The performance of the matric class of 2020 is expected to drop, but not significantly.
This is according to Chris Klopper, CEO of the Suid-Afrikaanse Onderwysersunie.
Klopper said they were not expecting a big drop “because, to a large extent, the Grade 12s were able to follow the normal curriculum and, in fact, didn’t really lose any school days or teaching time”.
He said the standardisation of marks under the auspices of Umalusi, the body responsible for the quality assurance of matric exams, would entail comparing this year’s marks with the five-year norms.
The education system has been battling to function properly due to the impact of Covid-19.
Last year, the system recorded a historic matric pass rate of 81.3%, with disadvantaged pupils lauded for their significant contribution to the increase.
This year, however, stakeholders said the pupils could suffer, due to lack of access to online learning materials.
Matakanye Matakanye, spokesperson for the National Association of School Governing Bodies, said matric pupils were in a Catch-22 situation.
He believed that conditions created by the pandemic would cause matric results to decline compared with last year.
However, Anthea Cereseto, national CEO of the Governing Body Foundation, said there had been amazing efforts by schools and pupils to catch up during weekend and extra classes.
“On top of the psychological stress of Covid-19, these pupils have had to battle while preparing for the very high-stakes exams.

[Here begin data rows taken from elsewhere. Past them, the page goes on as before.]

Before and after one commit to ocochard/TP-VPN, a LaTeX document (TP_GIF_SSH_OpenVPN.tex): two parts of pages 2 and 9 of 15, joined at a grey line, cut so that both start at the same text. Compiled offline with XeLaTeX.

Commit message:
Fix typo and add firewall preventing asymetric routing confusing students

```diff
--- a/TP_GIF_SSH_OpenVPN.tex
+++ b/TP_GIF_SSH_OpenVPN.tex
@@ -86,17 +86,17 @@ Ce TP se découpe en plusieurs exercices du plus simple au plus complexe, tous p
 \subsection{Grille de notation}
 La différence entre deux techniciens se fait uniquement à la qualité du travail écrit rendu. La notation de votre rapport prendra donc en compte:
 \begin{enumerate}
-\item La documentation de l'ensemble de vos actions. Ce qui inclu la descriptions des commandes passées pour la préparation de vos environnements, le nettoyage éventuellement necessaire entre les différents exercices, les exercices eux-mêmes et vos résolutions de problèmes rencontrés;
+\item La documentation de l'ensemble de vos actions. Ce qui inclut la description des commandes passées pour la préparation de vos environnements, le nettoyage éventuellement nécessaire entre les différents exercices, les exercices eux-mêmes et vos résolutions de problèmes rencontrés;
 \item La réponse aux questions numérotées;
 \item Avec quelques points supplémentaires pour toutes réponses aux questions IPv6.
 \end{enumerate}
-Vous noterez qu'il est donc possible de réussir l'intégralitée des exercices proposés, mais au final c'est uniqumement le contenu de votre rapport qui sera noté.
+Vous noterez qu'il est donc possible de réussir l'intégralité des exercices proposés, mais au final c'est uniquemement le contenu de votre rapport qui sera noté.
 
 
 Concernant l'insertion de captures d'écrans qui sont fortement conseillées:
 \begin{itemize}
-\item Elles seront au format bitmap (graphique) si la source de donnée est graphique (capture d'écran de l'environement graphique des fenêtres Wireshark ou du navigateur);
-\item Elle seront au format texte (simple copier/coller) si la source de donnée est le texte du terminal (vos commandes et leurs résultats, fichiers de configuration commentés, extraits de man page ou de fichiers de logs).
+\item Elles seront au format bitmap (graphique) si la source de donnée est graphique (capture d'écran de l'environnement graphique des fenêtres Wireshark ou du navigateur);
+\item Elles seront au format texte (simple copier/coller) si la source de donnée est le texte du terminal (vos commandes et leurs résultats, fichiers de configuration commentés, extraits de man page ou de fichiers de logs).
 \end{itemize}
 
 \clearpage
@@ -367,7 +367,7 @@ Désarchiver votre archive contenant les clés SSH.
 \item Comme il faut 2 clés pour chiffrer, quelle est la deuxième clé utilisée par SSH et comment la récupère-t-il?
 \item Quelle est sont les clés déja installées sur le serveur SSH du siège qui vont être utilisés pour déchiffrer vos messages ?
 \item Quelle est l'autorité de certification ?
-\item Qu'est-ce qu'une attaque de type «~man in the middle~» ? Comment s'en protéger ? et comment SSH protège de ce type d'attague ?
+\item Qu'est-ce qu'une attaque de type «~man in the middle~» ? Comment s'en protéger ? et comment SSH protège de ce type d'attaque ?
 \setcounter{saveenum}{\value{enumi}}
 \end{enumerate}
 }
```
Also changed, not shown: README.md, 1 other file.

Those who made it deserve congratulations. [Those who didn’t] must get support and try again,” she said.
Matric pupils who had failed should not be allowed to disappear from the system, stressed Cereseto.
Professional Educators’ Union president Johannes Motona said this had been a particularly difficult academic year.
“Even though the department of basic education launched multiple pupil support initiatives under Covid-19 aimed at limiting the impact of the lockdown on the school calendar, the fact that pupils spent most of their time away from their classes will have a huge effect on their results, particularly those of pupils in disadvantaged communities, who rely mostly on face-to-face contact, rather than other forms of learning, especially digital ones," warned Motona.
"The department must therefore find a way to mitigate the 2020 matric results, as the situation hasn’t been normal. If the results aren’t treated differently, most pupils may not succeed."
IMPACT OF COVID-19
Motona said the school time lost had had a devastating impact on pupils’ education.
“Rural provinces suffered extremely because of a lack of resources to deliver on their educational mandate. The department failed to offer them the resources required in their context. School attendance rates and lost school time are widening the inequality gap in the country," said Motona.
"All the inequalities between rich and poor schools were exacerbated due to the Covid-19 pandemic. This resulted in huge educational achievement gaps between the haves and have-nots."
Klopper agreed that Covid-19 had had a profound effect on education. “Schools were disrupted seriously in their responsibilities, as they couldn’t complete the curriculum.
“The reason was that not all the pupils could attend classes on the same day, as schools could never have more than 50% of their capacity at a time,” he said.
He added that schools without the means to utilise an online model had missed a lot.
The assessment of pupils had also had to be adapted, said Klopper – for instance, exams for grades 1 to 11 had not been written, so schools had used control tests to determine whether pupils should advance.
He said the department’s planned multiyear catch-up programme would need to continue until at least the end of 2022.
WHAT TO EXPECT NEXT YEAR
Klopper said everything that comes next depended on government’s lockdown levels for Covid-19.
“If we remain on level 1, schools won’t be able to resume a normal functioning model whereby all pupils attend classes daily, but will have to continue with 50% capacity on alternative days. In that case, we can expect a repeat of this year to a large extent. School sports and other extracurricular activities will find it difficult to train and compete,” he said.
Cereseto said next year would not begin differently.
“What’s important is that pupils get more face-to-face teaching. Sports and other school recreational programmes must start again within Covid-19 safety rules. Children must return to as normal an environment as possible. They need the psychosocial support that they get from being in school with friends and supportive adults. A great many of them also need food,” she said.
Cereseto added that some teachers had learnt how to use electronic devices to teach and give interactive lessons.
“They’ve become better. Some schools will use this blended model. However, the poor will get left behind, in many cases, because their teachers haven’t started using these methods. They think their pupils won’t be able to access electronic lessons due to data costs,” she said.
Motona reiterated that the country’s education system was unequal.
“Schools will still be funded, [but not] according to their needs. This will still affect provisioning of quality education under the Covid-19 pandemic. Many schools will be unable to deliver on their education mandate due to inadequate resources and facilities.
“Furthermore, delivery of curricula online will still be a challenge, because there’s inadequate, if any, infrastructure for doing so. If schools can deliver curricula online, many pupils won’t have the ability to sustainably access them because they don’t have laptops and the costs of data are too high. The current necessity for a shift towards online learning reminds us that, although we live in the same country, we don’t share the same resources,” said Motona.